Hearn Feldman refused to give her age, but her chubby cheeks and enthusiasm speak of youth. She has an impressive resume, however; she has played Juliet and Peter Pan, and has directed four plays on her own and assisted in directing four others; she’s also taught drama at US high schools and in Nepal. In 2006 she won a gold medal for her performance as Queen Elizabeth I at Lawrence High School, Kansas, and was awarded a number of fellowships and grants while at Yale. Given this background, why Trinidad? “I asked myself that question a lot for the first two weeks that I was here,” she said. “I have three places that I call home: Trinidad, Israel and the United States. I don’t feel I need to find a fourth because it would take me decades to be able to call that place home.” She’s bitter about the New York theatre scene, describing it as “a very critical, judgmental arts scene that is very bourgeois and very educated”. Plus, she felt, “Nobody’s going to hire [me] in New York to do anything particularly interesting.” She wasn’t yet ready to go to Israel, and she had the TTW project in hand—sort of. Though last year she was asked to come to work on the production, funding fell through, and if she were to come she knew she would have had to start again from scratch. Conferring with a dean at Yale, he asked her, “You have a production company down there that has a mission you like, a repertoire that you love and a history with a name. Can you manage it?”

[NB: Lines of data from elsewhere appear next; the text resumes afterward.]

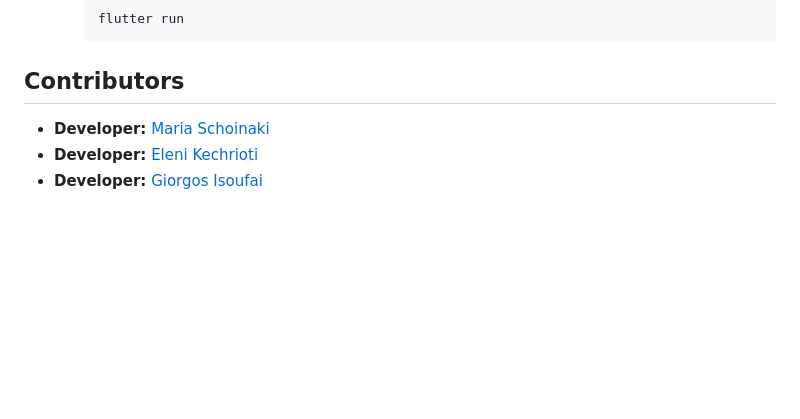
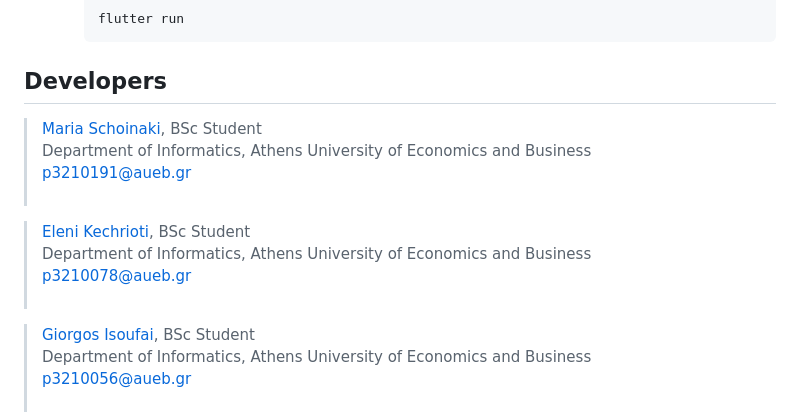
Before and after one commit to MariaSchoinaki/Thea, a Markdown page: README.md, the part around the change. GitHub-like rendering; blank space fills up the shorter version.

````diff
--- a/README.md
+++ b/README.md
@@ -117,7 +117,16 @@ See [Paper Prototypes](https://drive.google.com/drive/folders/1xF2_Uc2FPMEayIRCF
      ```bash
      flutter run
      ```
-## Contributors
-- **Developer:** [Maria Schoinaki](https://github.com/MariaSchoinaki)
-- **Developer:** [Eleni Kechrioti](https://github.com/EleniKechrioti)
-- **Developer:** [Giorgos Isoufai](https://github.com/giwrgosisf)
+## Developers
+
+> [Maria Schoinaki](<https://github.com/MariaSchoinaki>), BSc Student <br />
+> Department of Informatics, Athens University of Economics and Business <br />
+> p3210191@aueb.gr <br/><br/>
+
+> [Eleni Kechrioti](https://github.com/EleniKechrioti), BSc Student <br />
+> Department of Informatics, Athens University of Economics and Business <br />
+> p3210078@aueb.gr <br/><br/>
+
+> [Giorgos Isoufai](https://github.com/giwrgosisf), BSc Student <br />
+> Department of Informatics, Athens University of Economics and Business <br />
+> p3210056@aueb.gr <br/><br/>
````
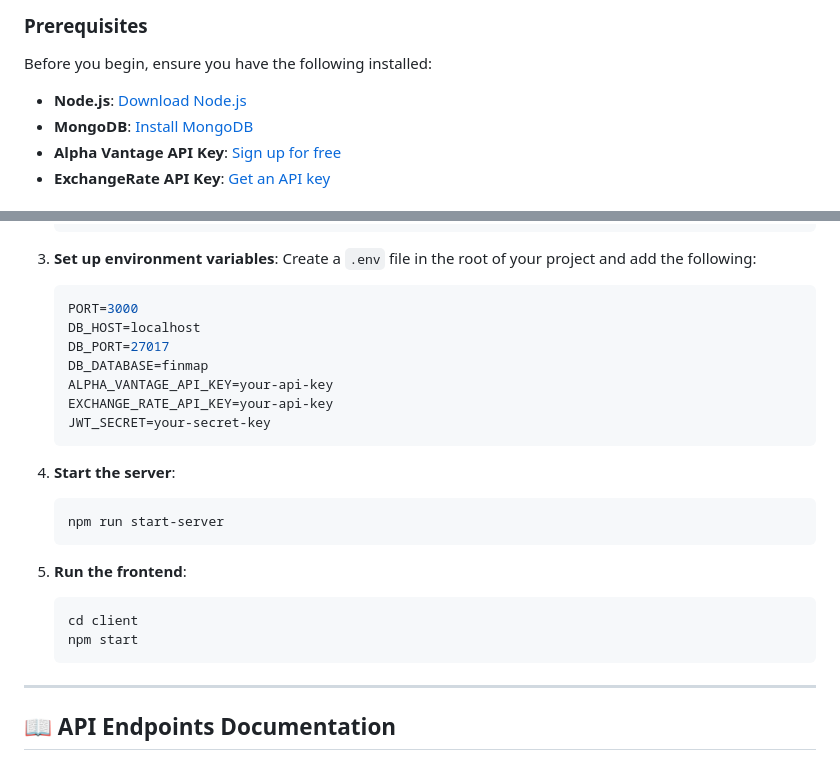
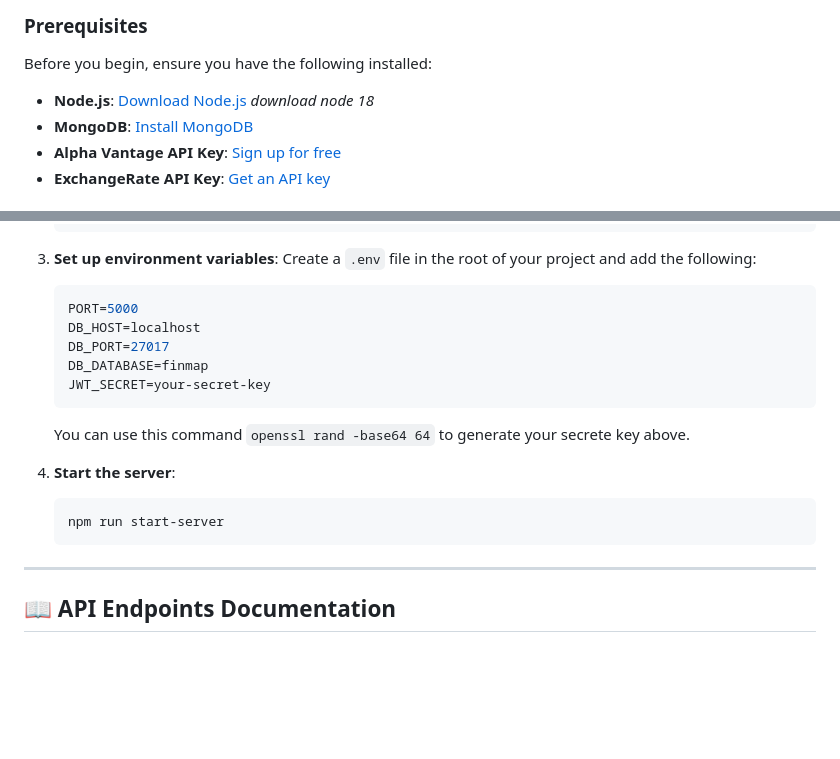
Before and after one commit to drac-pro/FinMap, a Markdown page: README.md, 2 parts joined by grey strips. Rendered like a GitHub page; blank space fills up the shorter version.

Commit message:
included clearer instructions to  README.md

````diff
--- a/README.md
+++ b/README.md
@@ -62,7 +62,7 @@ FinMap is built to showcase the combined power of modern web technologies, machi
 
 Before you begin, ensure you have the following installed:
 
-- **Node.js**: [Download Node.js](https://nodejs.org/)
+- **Node.js**: [Download Node.js](https://nodejs.org/) _download node 18_
 - **MongoDB**: [Install MongoDB](https://www.mongodb.com/try/download/community)
 - **Alpha Vantage API Key**: [Sign up for free](https://www.alphavantage.co/support/#api-key)
 - **ExchangeRate API Key**: [Get an API key](https://www.exchangerate-api.com/)
@@ -86,26 +86,19 @@ Before you begin, ensure you have the following installed:
    Create a `.env` file in the root of your project and add the following:
 
     ```bash
-    PORT=3000
+    PORT=5000
     DB_HOST=localhost
     DB_PORT=27017
     DB_DATABASE=finmap
-    ALPHA_VANTAGE_API_KEY=your-api-key
-    EXCHANGE_RATE_API_KEY=your-api-key
     JWT_SECRET=your-secret-key
     ```
+
+    You can use  this command `openssl rand -base64 64` to generate your secrete key above.
 
 4. **Start the server**:
 
     ```bash
     npm run start-server
-    ```
-
-5. **Run the frontend**:
-
-    ```bash
-    cd client
-    npm start
     ```
 
 ---
````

The answer seemed to be yes.
TTW’s production of An Echo in the Bone by Dennis Scott continues tonight and August 9-12 at the Central Bank Auditorium, Port-of-Spain. Showtime is 6 pm on Sundays, and 8 pm on other nights. For ticket information, call the TTW at 624-8502.
New kid on the block
Though he was born here, Winston Duke is a new face to Trinidad theatre. The 25-year-old emigrated from Tobago to the US with his family when he was ten. Armed with a bachelor’s in theatre from the University of Buffalo, New York, he entered the Yale School of Drama two years ago to do a master’s in acting. There he met fellow ex-pat actor Paul Pryce, and through Pryce, Timmia Hearn Feldman, who invited him to come home to play Sonson, a major role in An Echo in the Bone. He’s very tall, well over six feet, and has the presence of a leading man on stage even surrounded by such critically acclaimed actors as Michael Cherrie, Glenn Davis, Evelyn Caesar Munroe and Arnold Goindhan. While he intends to return to the US to finish his degree, Duke said, “I plan on coming back home to do more work. I’m a son of the soil. I would love to help Trinidad theatre and be as much a part of it as I can.”